- Wemekamp-Kamphuis, H.H., Sleator, R.D., Wouters, J.A., Hill, C., Abee, T.
- Applied and environmental microbiology 2004 v.70 no.5 pp. 2912-2918
- carnitine, phenotype, structural genes, transporters, cold stress, active transport, transcription (genetics), food pathogens, bacterial proteins, microbial growth, mutants, Listeria monocytogenes, temperature, betaine

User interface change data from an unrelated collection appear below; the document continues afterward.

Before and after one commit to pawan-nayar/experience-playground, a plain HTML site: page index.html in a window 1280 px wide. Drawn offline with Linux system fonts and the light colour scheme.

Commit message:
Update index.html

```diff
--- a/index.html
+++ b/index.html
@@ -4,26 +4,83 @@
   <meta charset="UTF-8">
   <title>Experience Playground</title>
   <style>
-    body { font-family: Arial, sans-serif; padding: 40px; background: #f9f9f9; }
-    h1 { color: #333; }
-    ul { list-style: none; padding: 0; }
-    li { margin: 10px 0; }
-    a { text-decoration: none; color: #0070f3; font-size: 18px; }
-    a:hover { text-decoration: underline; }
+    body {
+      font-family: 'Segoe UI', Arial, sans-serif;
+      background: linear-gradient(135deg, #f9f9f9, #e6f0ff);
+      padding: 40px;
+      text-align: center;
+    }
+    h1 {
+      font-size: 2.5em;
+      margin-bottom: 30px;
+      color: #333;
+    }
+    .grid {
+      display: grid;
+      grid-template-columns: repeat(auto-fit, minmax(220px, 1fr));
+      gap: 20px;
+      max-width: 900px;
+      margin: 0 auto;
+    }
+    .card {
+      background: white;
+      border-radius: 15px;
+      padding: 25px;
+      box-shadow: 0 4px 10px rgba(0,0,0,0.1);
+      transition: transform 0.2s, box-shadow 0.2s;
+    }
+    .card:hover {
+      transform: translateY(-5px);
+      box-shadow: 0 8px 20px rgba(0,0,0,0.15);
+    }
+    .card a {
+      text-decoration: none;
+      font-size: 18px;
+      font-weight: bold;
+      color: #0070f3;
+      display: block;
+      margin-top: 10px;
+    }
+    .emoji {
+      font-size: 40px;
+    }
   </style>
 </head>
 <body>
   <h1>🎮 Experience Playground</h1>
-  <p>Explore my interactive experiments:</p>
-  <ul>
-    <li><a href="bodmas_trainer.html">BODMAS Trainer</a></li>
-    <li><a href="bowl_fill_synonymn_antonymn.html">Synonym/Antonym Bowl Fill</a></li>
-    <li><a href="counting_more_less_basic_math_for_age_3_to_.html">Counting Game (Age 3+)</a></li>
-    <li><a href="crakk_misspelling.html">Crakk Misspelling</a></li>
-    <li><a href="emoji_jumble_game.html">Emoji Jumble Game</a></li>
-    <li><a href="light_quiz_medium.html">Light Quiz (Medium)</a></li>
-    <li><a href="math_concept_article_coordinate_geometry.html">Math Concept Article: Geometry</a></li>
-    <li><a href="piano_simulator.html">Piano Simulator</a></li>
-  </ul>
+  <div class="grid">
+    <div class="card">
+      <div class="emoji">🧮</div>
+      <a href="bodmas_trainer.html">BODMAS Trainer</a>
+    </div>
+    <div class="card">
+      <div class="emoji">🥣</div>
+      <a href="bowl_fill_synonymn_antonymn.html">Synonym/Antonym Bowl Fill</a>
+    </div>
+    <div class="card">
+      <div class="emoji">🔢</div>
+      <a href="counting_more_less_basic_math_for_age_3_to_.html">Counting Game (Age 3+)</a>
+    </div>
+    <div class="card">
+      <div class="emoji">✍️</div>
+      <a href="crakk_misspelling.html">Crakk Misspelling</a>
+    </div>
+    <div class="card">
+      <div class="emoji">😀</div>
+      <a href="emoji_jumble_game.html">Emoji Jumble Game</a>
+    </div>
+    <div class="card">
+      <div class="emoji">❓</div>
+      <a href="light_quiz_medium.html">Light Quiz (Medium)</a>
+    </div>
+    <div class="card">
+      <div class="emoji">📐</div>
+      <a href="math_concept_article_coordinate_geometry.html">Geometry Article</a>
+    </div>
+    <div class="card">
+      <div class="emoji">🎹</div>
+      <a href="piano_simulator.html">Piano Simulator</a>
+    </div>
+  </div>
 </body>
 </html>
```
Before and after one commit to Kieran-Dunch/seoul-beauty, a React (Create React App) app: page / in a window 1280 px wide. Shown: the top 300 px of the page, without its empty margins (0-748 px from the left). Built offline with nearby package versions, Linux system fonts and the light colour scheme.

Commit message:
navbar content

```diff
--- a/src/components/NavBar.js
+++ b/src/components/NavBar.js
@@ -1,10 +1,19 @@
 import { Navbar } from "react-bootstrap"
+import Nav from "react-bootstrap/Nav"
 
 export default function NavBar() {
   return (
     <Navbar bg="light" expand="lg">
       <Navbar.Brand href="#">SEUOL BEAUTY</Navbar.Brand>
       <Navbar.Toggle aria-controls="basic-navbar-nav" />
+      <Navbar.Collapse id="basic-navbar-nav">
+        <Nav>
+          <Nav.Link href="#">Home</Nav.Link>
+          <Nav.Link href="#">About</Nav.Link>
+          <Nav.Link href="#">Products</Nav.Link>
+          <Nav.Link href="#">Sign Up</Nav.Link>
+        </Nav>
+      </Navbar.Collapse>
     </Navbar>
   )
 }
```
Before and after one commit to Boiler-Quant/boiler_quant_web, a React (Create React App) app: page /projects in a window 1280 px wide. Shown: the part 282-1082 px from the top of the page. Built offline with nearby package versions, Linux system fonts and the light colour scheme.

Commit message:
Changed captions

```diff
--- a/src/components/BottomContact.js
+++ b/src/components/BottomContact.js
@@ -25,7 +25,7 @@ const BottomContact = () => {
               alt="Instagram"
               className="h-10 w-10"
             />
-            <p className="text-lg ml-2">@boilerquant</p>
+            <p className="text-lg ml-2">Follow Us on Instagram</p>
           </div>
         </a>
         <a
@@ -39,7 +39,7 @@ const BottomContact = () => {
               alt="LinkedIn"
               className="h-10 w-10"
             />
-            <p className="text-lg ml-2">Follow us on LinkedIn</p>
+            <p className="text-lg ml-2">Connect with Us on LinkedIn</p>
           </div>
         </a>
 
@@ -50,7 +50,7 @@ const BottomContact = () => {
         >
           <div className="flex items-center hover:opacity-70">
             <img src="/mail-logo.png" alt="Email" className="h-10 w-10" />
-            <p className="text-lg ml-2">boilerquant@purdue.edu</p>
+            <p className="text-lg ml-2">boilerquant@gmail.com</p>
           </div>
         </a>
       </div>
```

- Listeria monocytogenes is a ubiquitous food-borne pathogen found widely distributed in nature as well as an undesirable contaminant in a variety of fresh and processed foods. This ubiquity can be at least partly explained by the ability of the organism to grow at high osmolarity and reduced temperatures, a consequence of its ability to accumulate osmo- and cryoprotective compounds termed osmolytes. Single and multiple deletions of the known osmolyte transporters BetL, Gbu, and OpuC significantly reduce growth at low temperatures. During growth in brain heart infusion broth at 7°C, Gbu and OpuC had a more pronounced role in cryoprotection than did BetL. However, upon the addition of betaine to defined medium, the hierarchy of transporter importance shifted to Gbu > BetL > OpuC. Upon the addition of carnitine, only OpuC appeared to play a role in cryoprotection. Measurements of the accumulated osmolytes showed that betaine is preferred over carnitine, while in the absence of a functional Gbu, carnitine was accumulated to higher levels than betaine was at 7°C. Transcriptional analysis of the genes encoding BetL, Gbu, and OpuC revealed that each transporter is induced to different degrees upon cold shock of L. monocytogenes LO28. Additionally, despite being transcriptionally up-regulated upon cold shock, a putative fourth osmolyte transporter, OpuB (identified by bioinformatic analysis and encoded by lmo1421 and lmo1422), showed no significant contribution to listerial chill tolerance. Growth of the quadruple mutant LO28BCGB (deltabetL deltaopuC deltagbu deltaopuB) was comparable to the that of the triple mutant LO28BCGsoe (deltabetL deltaopuC deltagbu) at low temperatures. Here, we conclude that betaine and carnitine transport upon low-temperature exposure is mediated via three osmolyte transporters, BetL, Gbu, and OpuC.